3. Be prepared

Have all the materials needed to complete assignments. Pencils, sharpener, eraser and paper for younger students, a pen, ruler, dictionary, thesaurus, and more may be necessary for older students.

4. Make a homework list

Make an easy two-part homework checklist:

______ List homework assignments in each class each day as they are made.

______ Check over the list at the end of the school day to make sure you have all the materials necessary to take home.

Show the assignment sheet to educators. They can help to see that you have everything to complete assignments at home.

5. Keep a homework calendar

Record due dates for major long-range assignments on a special calendar brings the task into focus. Work backwards, identifying all the steps along the way to completion of the assignment.

If a short paper is due on Friday, the last step is to write the final draft on Thursday.  The first step is to begin reading and note taking on Monday.

6. Study rhythms

Tackle the most difficult assignments when you are most alert and save easier tasks for off-peak times. Schedule several smaller segments of time for memorization. It is easier to learn in short stretches than at one long session. Try using an easier assignment as a break from something more difficult.

7. When you get stuck – Ask these questions…..

  • Have you read and followed directions carefully?
  • Are you taking short cuts that are confusing you?
  • Are you using your book properly?
  • Read the directions aloud….now do they make sense?
  • Have you tried making a picture, table, graph, or diagram to represent the known facts and relationships?
  • Have you tried to sold a similar, but less difficult problem?
  • Have you checked the glossaries, the table of contents or the indexes for help?
  • Did you copy the words or numbers correctly?
  • Are you trying to do too much of the work in your head?
  • Have you checked for careless mistakes?

Still stuck? Do other homework assignments for awhile. Go to learning program early and check with the educator. Remember…..educators want success from their students.

8. Ask for help

It is okay to ask for help. Ask parents, older brothers and sisters, just ask.

9. Take a break

Schedule one or more short breaks during the study time. Stretching the mind for an hour, calls for stretching the body for a few minutes. Do jumping jacks, play ping pong or the drums…..get up and move.

10. Book bag at bedtime
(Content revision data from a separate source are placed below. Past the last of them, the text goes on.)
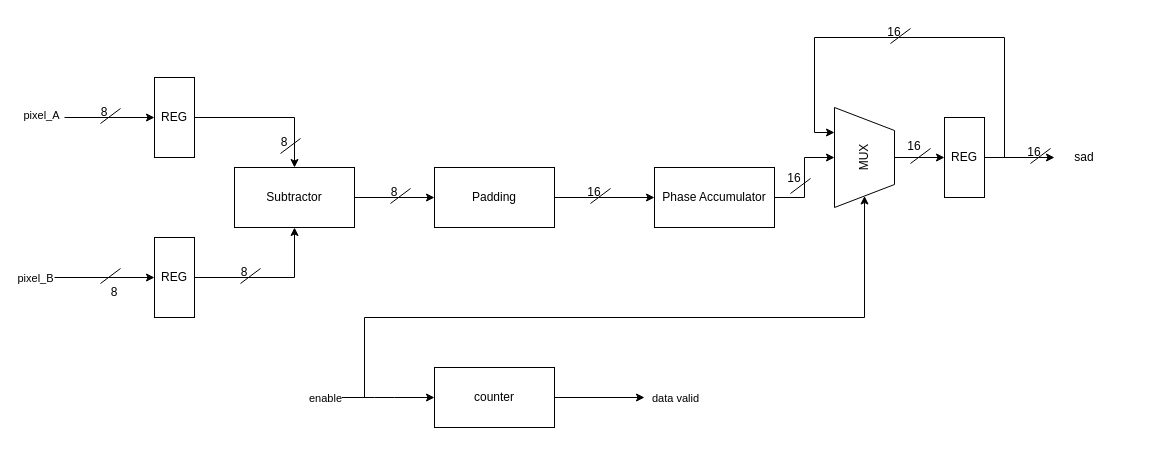
gaiaanastasi/SAD-Image-Calculation keeps this draw.io diagram as img/Model.drawio. Above is the earlier version. Source tidied: cells renumbered, new cells numbered last; positions are measured from the earlier drawing's top-left corner, leaving out a move shared by most shapes. Both pictures are drawn from the tidied source at 100%, with x=0, y=0 at pixel (54, 17).
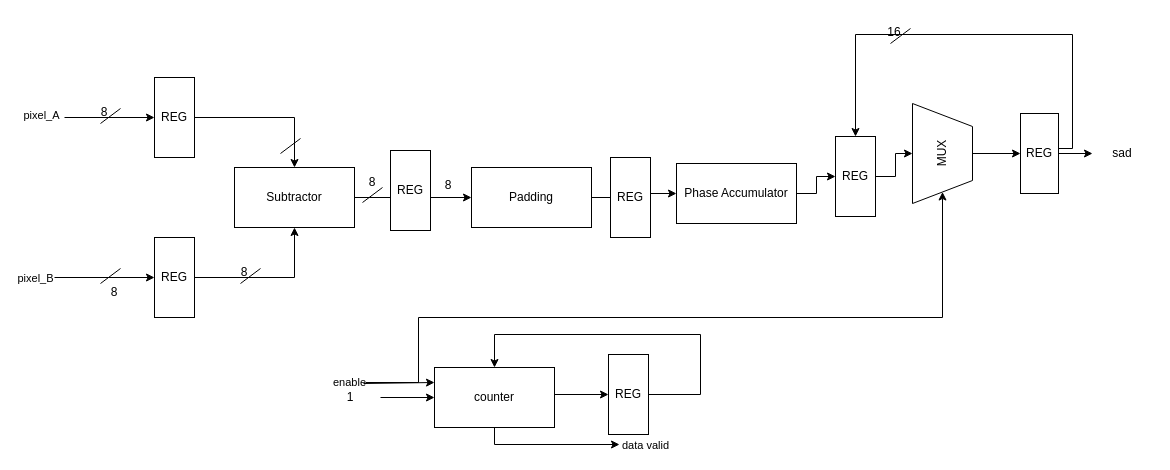
The same diagram, later.

Unchanged cells that the change refers to:
```xml
<mxCell id="38" value="counter" style="rounded=0;whiteSpace=wrap;html=1;" parent="1" vertex="1">
  <mxGeometry x="380" y="350" width="120" height="60" as="geometry" />
</mxCell>
```

Change to the diagram source:
```diff
@@
-    <mxCell id="8" style="edgeStyle=orthogonalEdgeStyle;rounded=0;jettySize=auto;html=1;exitX=1;exitY=0.5;exitDx=0;exitDy=0;" parent="1" edge="1" source="9" target="11">
+    <mxCell id="8" style="edgeStyle=orthogonalEdgeStyle;rounded=0;jettySize=auto;html=1;exitX=1;exitY=0.5;exitDx=0;exitDy=0;startArrow=none;" parent="1" edge="1" source="52" target="11">
       <mxGeometry relative="1" as="geometry" />
     </mxCell>
+    <mxCell id="48" style="edgeStyle=orthogonalEdgeStyle;rounded=0;jettySize=auto;html=1;exitX=1;exitY=0.5;exitDx=0;exitDy=0;" parent="1" edge="1" source="9" target="52">
+      <mxGeometry relative="1" as="geometry" />
+    </mxCell>
     <mxCell id="9" value="Phase Accumulator" style="rounded=0;whiteSpace=wrap;html=1;" parent="1" vertex="1">
-      <mxGeometry x="600" y="150" width="120" height="60" as="geometry" />
+      <mxGeometry x="622" y="146" width="120" height="60" as="geometry" />
     </mxCell>
-    <mxCell id="10" style="edgeStyle=orthogonalEdgeStyle;rounded=0;jettySize=auto;html=1;exitX=0.5;exitY=1;exitDx=0;exitDy=0;" parent="1" edge="1" source="11" target="12">
-      <mxGeometry relative="1" as="geometry" />
+    <mxCell id="10" style="edgeStyle=orthogonalEdgeStyle;rounded=0;jettySize=auto;html=1;exitX=0.5;exitY=1;exitDx=0;exitDy=0;entryX=0;entryY=0.5;entryDx=0;entryDy=0;" parent="1" edge="1" source="11" target="55">
+      <mxGeometry relative="1" as="geometry">
+        <Array as="points">
+          <mxPoint x="960" y="136" />
+        </Array>
+      </mxGeometry>
     </mxCell>
     <mxCell id="11" value="MUX" style="verticalLabelPosition=middle;verticalAlign=middle;html=1;shape=trapezoid;perimeter=trapezoidPerimeter;whiteSpace=wrap;size=0.23;arcSize=10;flipV=1;labelPosition=center;align=center;rotation=-90;" parent="1" vertex="1">
-      <mxGeometry x="760" y="110" width="100" height="60" as="geometry" />
+      <mxGeometry x="838" y="106" width="100" height="60" as="geometry" />
     </mxCell>
-    <mxCell id="12" value="REG" style="rounded=0;whiteSpace=wrap;html=1;" parent="1" vertex="1">
-      <mxGeometry x="890" y="100" width="40" height="80" as="geometry" />
-    </mxCell>
-    <mxCell id="13" style="endArrow=classic;html=1;rounded=0;" parent="1" edge="1" target="37">
-      <mxGeometry relative="1" as="geometry">
-        <mxPoint x="930" y="140" as="sourcePoint" />
-      </mxGeometry>
-    </mxCell>
@@
-    <mxCell id="19" value="8" style="text;html=1;strokeColor=none;fillColor=none;align=center;verticalAlign=middle;whiteSpace=wrap;rounded=0;" parent="1" vertex="1">
-      <mxGeometry x="200" y="110" width="60" height="30" as="geometry" />
-    </mxCell>
@@
     <mxCell id="23" value="Padding" style="rounded=0;whiteSpace=wrap;html=1;" parent="1" vertex="1">
-      <mxGeometry x="380" y="150" width="120" height="60" as="geometry" />
+      <mxGeometry x="417" y="150" width="120" height="60" as="geometry" />
     </mxCell>
     <mxCell id="24" style="endArrow=none;html=1;rounded=0;" parent="1" edge="1">
       <mxGeometry relative="1" as="geometry">
-        <mxPoint x="336" y="186" as="sourcePoint" />
-        <mxPoint x="356" y="171" as="targetPoint" />
+        <mxPoint x="308" y="185" as="sourcePoint" />
+        <mxPoint x="328" y="170" as="targetPoint" />
       </mxGeometry>
     </mxCell>
     <mxCell id="25" value="8" style="text;html=1;strokeColor=none;fillColor=none;align=center;verticalAlign=middle;whiteSpace=wrap;rounded=0;" parent="1" vertex="1">
-      <mxGeometry x="310" y="160" width="60" height="30" as="geometry" />
+      <mxGeometry x="288" y="150" width="60" height="30" as="geometry" />
     </mxCell>
-    <mxCell id="26" style="endArrow=none;html=1;rounded=0;" parent="1" edge="1">
-      <mxGeometry relative="1" as="geometry">
-        <mxPoint x="536" y="186" as="sourcePoint" />
-        <mxPoint x="556" y="171" as="targetPoint" />
-      </mxGeometry>
-    </mxCell>
-    <mxCell id="27" value="16" style="text;html=1;strokeColor=none;fillColor=none;align=center;verticalAlign=middle;whiteSpace=wrap;rounded=0;" parent="1" vertex="1">
-      <mxGeometry x="510" y="160" width="60" height="30" as="geometry" />
-    </mxCell>
-    <mxCell id="28" style="endArrow=none;html=1;rounded=0;" parent="1" edge="1">
-      <mxGeometry relative="1" as="geometry">
-        <mxPoint x="736" y="176" as="sourcePoint" />
-        <mxPoint x="756" y="161" as="targetPoint" />
-      </mxGeometry>
-    </mxCell>
-    <mxCell id="29" value="16" style="text;html=1;strokeColor=none;fillColor=none;align=center;verticalAlign=middle;whiteSpace=wrap;rounded=0;" parent="1" vertex="1">
-      <mxGeometry x="710" y="146" width="60" height="30" as="geometry" />
-    </mxCell>
@@
-    <mxCell id="32" style="endArrow=none;html=1;rounded=0;" parent="1" edge="1">
-      <mxGeometry relative="1" as="geometry">
-        <mxPoint x="856" y="146" as="sourcePoint" />
-        <mxPoint x="876" y="131" as="targetPoint" />
-      </mxGeometry>
-    </mxCell>
-    <mxCell id="33" value="16" style="text;html=1;strokeColor=none;fillColor=none;align=center;verticalAlign=middle;whiteSpace=wrap;rounded=0;" parent="1" vertex="1">
-      <mxGeometry x="830" y="114" width="60" height="30" as="geometry" />
-    </mxCell>
-    <mxCell id="34" style="endArrow=none;html=1;rounded=0;" parent="1" edge="1">
-      <mxGeometry relative="1" as="geometry">
-        <mxPoint x="976" y="146" as="sourcePoint" />
-        <mxPoint x="996" y="131" as="targetPoint" />
-      </mxGeometry>
-    </mxCell>
-    <mxCell id="35" style="edgeStyle=orthogonalEdgeStyle;rounded=0;jettySize=auto;html=1;exitX=0;exitY=0.667;exitDx=0;exitDy=0;entryX=0.75;entryY=0;entryDx=0;entryDy=0;exitPerimeter=0;" parent="1" edge="1" source="36" target="11">
-      <mxGeometry relative="1" as="geometry">
-        <Array as="points">
-          <mxPoint x="950" y="20" />
-          <mxPoint x="760" y="20" />
-          <mxPoint x="760" y="115" />
-        </Array>
-      </mxGeometry>
-    </mxCell>
-    <mxCell id="36" value="16" style="text;html=1;strokeColor=none;fillColor=none;align=center;verticalAlign=middle;whiteSpace=wrap;rounded=0;" parent="1" vertex="1">
-      <mxGeometry x="950" y="120" width="60" height="30" as="geometry" />
-    </mxCell>
     <mxCell id="37" value="sad" style="text;html=1;strokeColor=none;fillColor=none;align=center;verticalAlign=middle;whiteSpace=wrap;rounded=0;" parent="1" vertex="1">
-      <mxGeometry x="1000" y="125" width="60" height="30" as="geometry" />
+      <mxGeometry x="1038" y="121" width="60" height="30" as="geometry" />
     </mxCell>
+    <mxCell id="49" style="edgeStyle=orthogonalEdgeStyle;rounded=0;jettySize=auto;html=1;exitX=1;exitY=0.5;exitDx=0;exitDy=0;entryX=0;entryY=0.5;entryDx=0;entryDy=0;" parent="1" edge="1" source="38" target="60">
+      <mxGeometry relative="1" as="geometry">
+        <Array as="points">
+          <mxPoint x="500" y="377" />
+        </Array>
+      </mxGeometry>
+    </mxCell>
@@
-    <mxCell id="39" style="endArrow=classic;html=1;rounded=0;entryX=0;entryY=0.5;entryDx=0;entryDy=0;" parent="1" edge="1" target="38">
-      <mxGeometry relative="1" as="geometry">
-        <mxPoint x="260" y="380" as="sourcePoint" />
-        <Array as="points">
-          <mxPoint x="320" y="380" />
-          <mxPoint x="340" y="380" />
-        </Array>
-      </mxGeometry>
-    </mxCell>
-    <mxCell id="40" value="enable" style="edgeLabel;html=1;align=center;verticalAlign=middle;" parent="39" vertex="1">
-      <mxGeometry x="-0.32" y="-2" relative="1" as="geometry">
-        <mxPoint x="-31" y="-2" as="offset" />
-      </mxGeometry>
-    </mxCell>
-    <mxCell id="41" style="endArrow=classic;html=1;rounded=0;exitX=1;exitY=0.5;exitDx=0;exitDy=0;" parent="1" edge="1" source="38">
+    <mxCell id="41" style="endArrow=classic;html=1;rounded=0;exitX=0.5;exitY=1;exitDx=0;exitDy=0;" parent="1" edge="1" source="38">
       <mxGeometry relative="1" as="geometry">
-        <mxPoint x="590" y="380" as="targetPoint" />
+        <mxPoint x="565" y="427" as="targetPoint" />
+        <Array as="points">
+          <mxPoint x="440" y="427" />
+        </Array>
       </mxGeometry>
     </mxCell>
     <mxCell id="42" value="data valid" style="edgeLabel;html=1;align=center;verticalAlign=middle;" parent="41" vertex="1">
       <mxGeometry x="0.33" y="-1" relative="1" as="geometry">
-        <mxPoint x="60" y="-1" as="offset" />
+        <mxPoint x="73" y="-1" as="offset" />
       </mxGeometry>
     </mxCell>
     <mxCell id="43" style="endArrow=classic;html=1;rounded=0;" parent="1" edge="1" target="11">
       <mxGeometry relative="1" as="geometry">
-        <mxPoint x="310" y="380" as="sourcePoint" />
+        <mxPoint x="311" y="365" as="sourcePoint" />
         <Array as="points">
-          <mxPoint x="310" y="300" />
-          <mxPoint x="810" y="300" />
+          <mxPoint x="364" y="365" />
+          <mxPoint x="364" y="300" />
+          <mxPoint x="888" y="300" />
         </Array>
       </mxGeometry>
     </mxCell>
+    <mxCell id="40" value="enable" style="edgeLabel;html=1;align=center;verticalAlign=middle;" parent="43" vertex="1">
+      <mxGeometry x="-0.94" y="-1" relative="1" as="geometry">
+        <mxPoint x="-40" y="-2" as="offset" />
+      </mxGeometry>
+    </mxCell>
@@
+    <mxCell id="50" value="REG" style="rounded=0;whiteSpace=wrap;html=1;" parent="1" vertex="1">
+      <mxGeometry x="336" y="133" width="40" height="80" as="geometry" />
+    </mxCell>
+    <mxCell id="19" value="8" style="text;html=1;strokeColor=none;fillColor=none;align=center;verticalAlign=middle;whiteSpace=wrap;rounded=0;" parent="1" vertex="1">
+      <mxGeometry x="364" y="153" width="60" height="30" as="geometry" />
+    </mxCell>
+    <mxCell id="51" value="REG" style="rounded=0;whiteSpace=wrap;html=1;" parent="1" vertex="1">
+      <mxGeometry x="556" y="140" width="40" height="80" as="geometry" />
+    </mxCell>
+    <mxCell id="52" value="REG" style="rounded=0;whiteSpace=wrap;html=1;" parent="1" vertex="1">
+      <mxGeometry x="781" y="119" width="40" height="80" as="geometry" />
+    </mxCell>
+    <mxCell id="53" style="edgeStyle=orthogonalEdgeStyle;rounded=0;jettySize=auto;html=1;exitX=1;exitY=0.5;exitDx=0;exitDy=0;" parent="1" edge="1" source="55" target="37">
+      <mxGeometry relative="1" as="geometry" />
+    </mxCell>
+    <mxCell id="54" style="edgeStyle=orthogonalEdgeStyle;rounded=0;jettySize=auto;html=1;exitX=1;exitY=0.5;exitDx=0;exitDy=0;entryX=0.5;entryY=0;entryDx=0;entryDy=0;" parent="1" edge="1" source="55" target="52">
+      <mxGeometry relative="1" as="geometry">
+        <Array as="points">
+          <mxPoint x="1018" y="131" />
+          <mxPoint x="1018" y="17" />
+          <mxPoint x="801" y="17" />
+        </Array>
+      </mxGeometry>
+    </mxCell>
+    <mxCell id="55" value="REG" style="rounded=0;whiteSpace=wrap;html=1;" parent="1" vertex="1">
+      <mxGeometry x="966" y="96" width="38" height="80" as="geometry" />
+    </mxCell>
+    <mxCell id="56" style="endArrow=classic;html=1;rounded=0;entryX=0;entryY=0.5;entryDx=0;entryDy=0;startArrow=none;" parent="1" edge="1" source="58" target="38">
+      <mxGeometry relative="1" as="geometry" />
+    </mxCell>
+    <mxCell id="57" style="endArrow=classic;html=1;rounded=0;entryX=0;entryY=0.25;entryDx=0;entryDy=0;" parent="1" edge="1" target="38">
+      <mxGeometry relative="1" as="geometry">
+        <mxPoint x="309" y="366" as="sourcePoint" />
+      </mxGeometry>
+    </mxCell>
+    <mxCell id="58" value="1" style="text;html=1;strokeColor=none;fillColor=none;align=center;verticalAlign=middle;whiteSpace=wrap;rounded=0;" parent="1" vertex="1">
+      <mxGeometry x="266" y="365" width="60" height="30" as="geometry" />
+    </mxCell>
+    <mxCell id="59" style="edgeStyle=orthogonalEdgeStyle;rounded=0;jettySize=auto;html=1;exitX=1;exitY=0.5;exitDx=0;exitDy=0;entryX=0.5;entryY=0;entryDx=0;entryDy=0;" parent="1" edge="1" source="60" target="38">
+      <mxGeometry relative="1" as="geometry">
+        <Array as="points">
+          <mxPoint x="646" y="377" />
+          <mxPoint x="646" y="317" />
+          <mxPoint x="440" y="317" />
+        </Array>
+      </mxGeometry>
+    </mxCell>
+    <mxCell id="60" value="REG" style="rounded=0;whiteSpace=wrap;html=1;" parent="1" vertex="1">
+      <mxGeometry x="554" y="337" width="40" height="80" as="geometry" />
+    </mxCell>
```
Create a fail-proof method for getting completed homework assignments to school on time. A good slogan is “homework goes in the book bag at bedtime.”

The Showcase of Learning, A Portfolio Primer

Friday, August 31st, 2012

Portfolios are powerful because they help students learn about their learning.  They provide an opportunity for students to share the responsibility for collecting proof or evidence of learning.  Portfolios are worth doing well because they are a rich resource for reporting…they help student and parents see the results of student learning for themselves.

All portfolios are a collection of evidence of student learning.  They become powerful when they have a purpose.  There are three major purposes for portfolios:  to display student work around a theme or subject, to show the process of learning and to show growth or progress.

e-Tutor provides a portfolio for each student that the parent can access.  The portfolio gives a report of the lessons completed and the results of quizzes and exams.   We also encourage our students to keep their own  progress portfolio.  We suggest that the student create a folder for each one of the major curricular areas: Language Arts, Mathematics, Science and Social Studies.  As the Activity and Extended Learning sections are completed for each lesson,  these are placed in the folders.  Parents know where to find their child’s work, they can review what their child has done,  the child can refer back to what has been achieved and they provide a basis for discussion.

As time goes by other things can be added to the portfolio, such as a time sheet to record the time the child began and ended a learning session.  Parents can add copies of the e-Tutor portfolio, so that comparisons can be made between accomplishments in  the two types of assessment.

Such a portfolio showcases the learner and his or her own learning, rather than who they could be by making comparisons with others.